In the interim, however, "we were very pleased and the changes did not present any significant barriers," Lerman said. "I have yet to receive copies of class evaluations, but I feel confident that there were no problems with the class," Lerman said.

This semester, 1.00 will be taught in C as it traditionally has been, he said. "The spring class is usually larger, and it has more freshmen than the fall," Lerman said. "We want people to be able to take the older version of the class, if they want to."

"Most of the interesting programming in the business world is done in C++ these days," Lerman said. "There's definitely been a move toward C++ over the last several years."

C++ is "a language that allows students to build better-structured and more usable code," he said.

Still, the overall content of the course in C++ is fairly similar to course in C, Lerman said. "You need to learn some C before you can learn any C++."

However, the use of C++ should also have made some of the early parts of the course simpler because certain things are harder to learn in C, Lerman said.

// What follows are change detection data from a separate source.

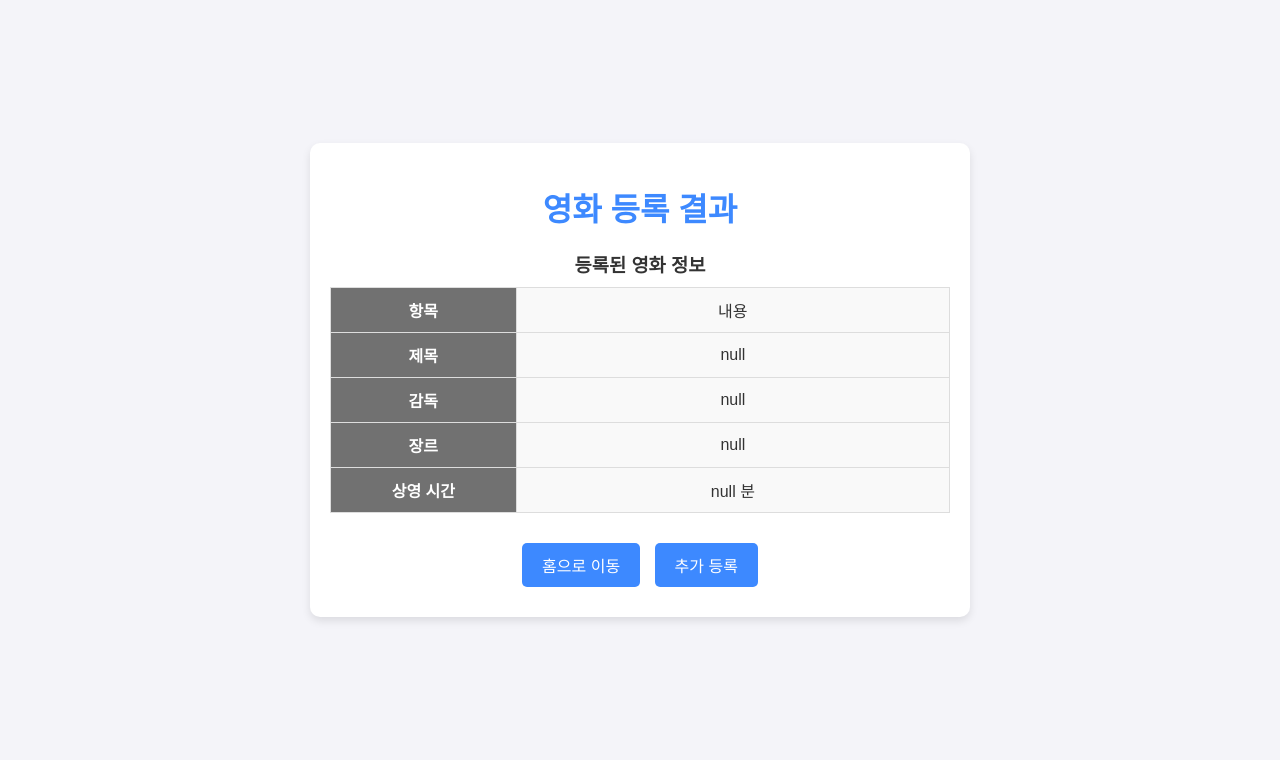
Repository: s00ngle/SSAFY-BE
Page: http://localhost/back_db_ws_01_2/regist_result.jsp
These files come from the project's save history. The page is drawn as it stood at one moment and after the next save; the edit follows.
The browser window is 1280 px wide. The pictures show the whole page.
The page is served by Tomcat 10. Other server files are loaded and not shown. The template is opened directly, without the code that normally fills it, so the values that code supplies are empty.

Above is the page before, as saved 2024-09-24 04:32:07.

### back_db_ws_01_2/src/main/webapp/regist_result.jsp
<%@ page language="java" contentType="text/html; charset=UTF-8"
    pageEncoding="UTF-8"%>
<!DOCTYPE html>
<html>
<head>
    <title>영화 등록 결과</title>
    <style>
        body {
            font-family: 'Arial', sans-serif;
            background-color: #f0f0f0;
            margin: 0;
            padding: 20px;
            color: #333;
            background-color: #f4f4f9;
		    display: flex;
		    justify-content: center;
		    align-items: center;
		    height: 100vh;
        }

        h1 {
            text-align: center;
            color: #3d89ff;
            margin-bottom: 20px;
        }

        h3 {
            text-align: center;
            color: #333;
            margin-bottom: 10px;
        }

        .container {
            width: 50%;
            margin: 0 auto;
            background-color: #fff;
            padding: 20px;
            box-shadow: 0 4px 8px rgba(0, 0, 0, 0.1);
            border-radius: 10px;
        }

        table {
            width: 100%;
            border-collapse: collapse;
            margin-bottom: 20px;
        }

        th, td {
            padding: 10px;
            text-align: center;
            border: 1px solid #ddd;
        }

        th {
            background-color: #717171;
            color: white;
            width: 30%;
        }

        td {
            background-color: #f9f9f9;
        }

        a {
            display: inline-block;
            margin: 10px 5px;
            padding: 10px 20px;
            text-decoration: none;
            background-color: #3d89ff;
            color: white;
            border-radius: 5px;
            transition: background-color 0.3s;
        }

        a:hover {
            background-color: #3d89ff;
        }

        .button-container {
            text-align: center;
        }
    </style>
</head>
<body>
    <div class="container">
        <h1>영화 등록 결과</h1>
        <h3>등록된 영화 정보</h3>
        <table>
            <tr>
                <th>항목</th>
                <td>내용</td>
            </tr>
            <tr>
                <th>제목</th>
                <td><%= request.getAttribute("title") %></td>
            </tr>
            <tr>
                <th>감독</th>
                <td><%= request.getAttribute("director") %></td>
            </tr>
            <tr>
                <th>장르</th>
                <td><%= request.getAttribute("genre") %></td>
            </tr>
            <tr>
                <th>상영 시간</th>
                <td><%= request.getAttribute("runningTime") %> 분</td>
            </tr>
        </table>
        <div class="button-container">
            <a href="/">홈으로 이동</a>
            <a href="/regist.html">추가 등록</a>
        </div>
    </div>
</body>
</html>

After the next save:
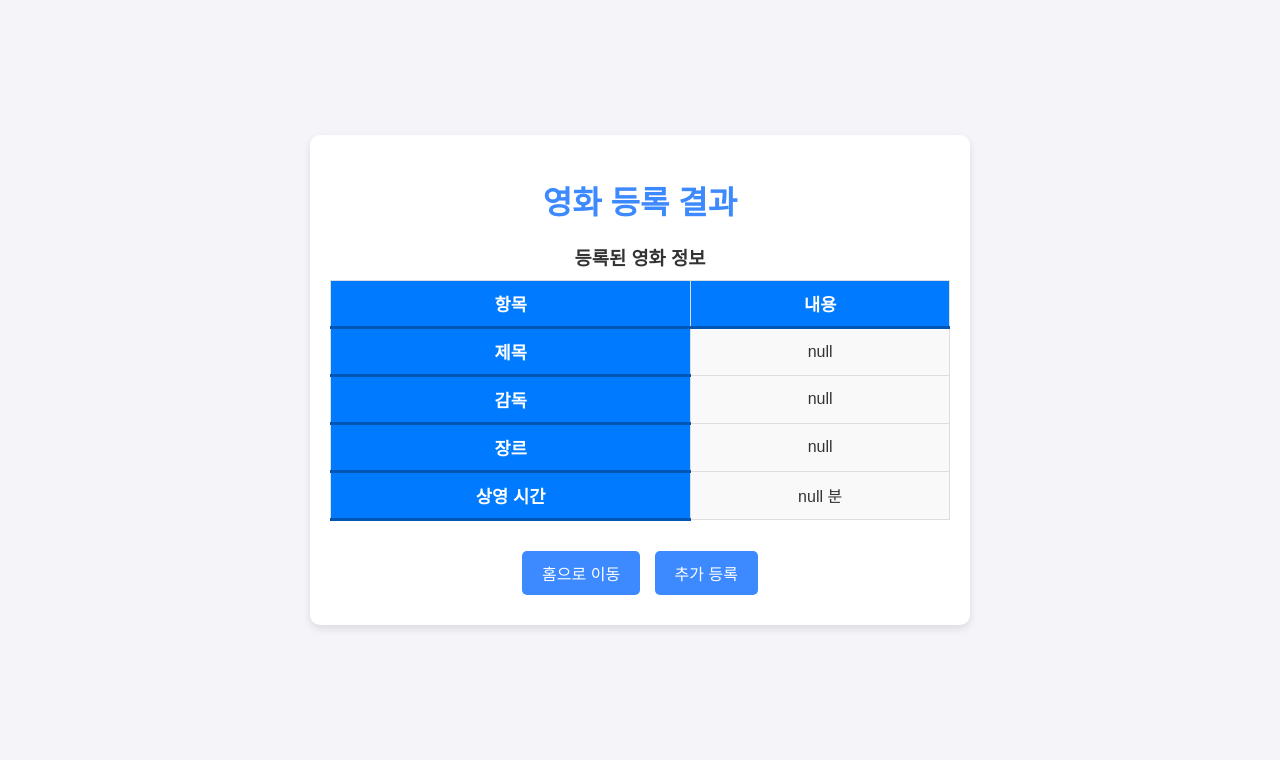
Saved 2 min 52 s later.
--- a/back_db_ws_01_2/src/main/webapp/regist_result.jsp
+++ b/back_db_ws_01_2/src/main/webapp/regist_result.jsp
@@ -52,9 +52,11 @@
         }
 
         th {
-            background-color: #717171;
+            background-color: #007BFF;
             color: white;
-            width: 30%;
+            font-weight: bold;
+            font-size: 1.1em;
+            border-bottom: 3px solid #0056b3; /* 굵은 하단 테두리 */
         }
 
         td {
@@ -88,7 +90,7 @@
         <table>
             <tr>
                 <th>항목</th>
-                <td>내용</td>
+                <th>내용</th> <!-- 내용 부분도 th로 수정 -->
             </tr>
             <tr>
                 <th>제목</th>

After the save that followed:
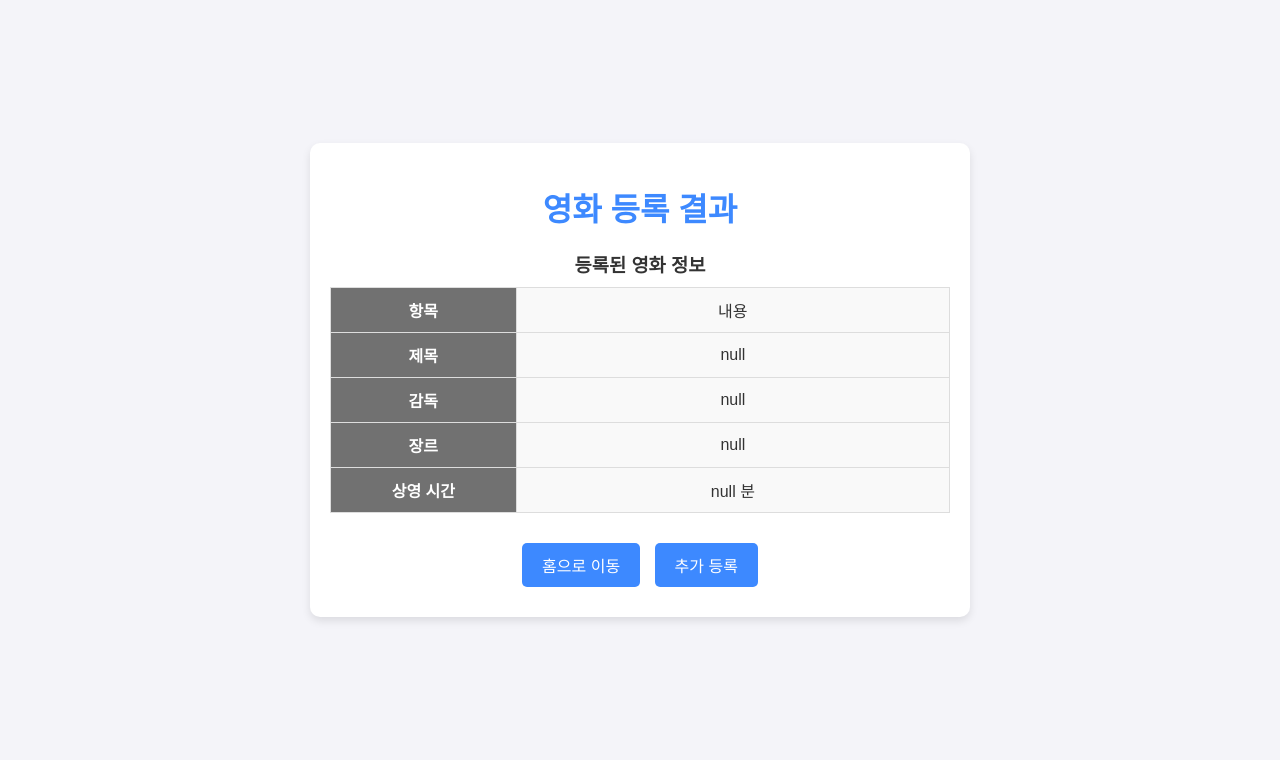
Saved 12 s later.
--- a/back_db_ws_01_2/src/main/webapp/regist_result.jsp
+++ b/back_db_ws_01_2/src/main/webapp/regist_result.jsp
@@ -11,7 +11,7 @@
             margin: 0;
             padding: 20px;
             color: #333;
-            background-color: #f4f4f9;
+background-color: #f4f4f9;
 		    display: flex;
 		    justify-content: center;
 		    align-items: center;
@@ -52,11 +52,9 @@
         }
 
         th {
-            background-color: #007BFF;
+            background-color: #717171;
             color: white;
-            font-weight: bold;
-            font-size: 1.1em;
-            border-bottom: 3px solid #0056b3; /* 굵은 하단 테두리 */
+            width: 30%;
         }
 
         td {
@@ -90,7 +88,7 @@
         <table>
             <tr>
                 <th>항목</th>
-                <th>내용</th> <!-- 내용 부분도 th로 수정 -->
+                <td>내용</td>
             </tr>
             <tr>
                 <th>제목</th>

Only two C++ lectures were added out of the 36 in the course, Lermer said. He also saw no significant change in the grade distribution of the class.

Participants react positively

"The class was a good experience, and we learned along with the students," said Salal Humair G, a teaching assistant for the class. Even though students did have some difficulties with the new format, the teaching assistants were "able to control the chaos."

"Having these extra skills like object orientation will really help in finding a job outside of MIT," said Jonna J. K. Peat '97, a computer science student who took the class last term. She said that she understands the need to eventually upgrade the curriculum in order to keep students competitive.

"C++ is a more common language these days," said Mark N. Pirri '98. "It would seem a more useful class to have it taught" in C++. In addition, "as a more structured language, it teaches a more structured programming style."

Despite its experimental nature, the class "seemed very well organized it seems like it worked quite well," Pirri said.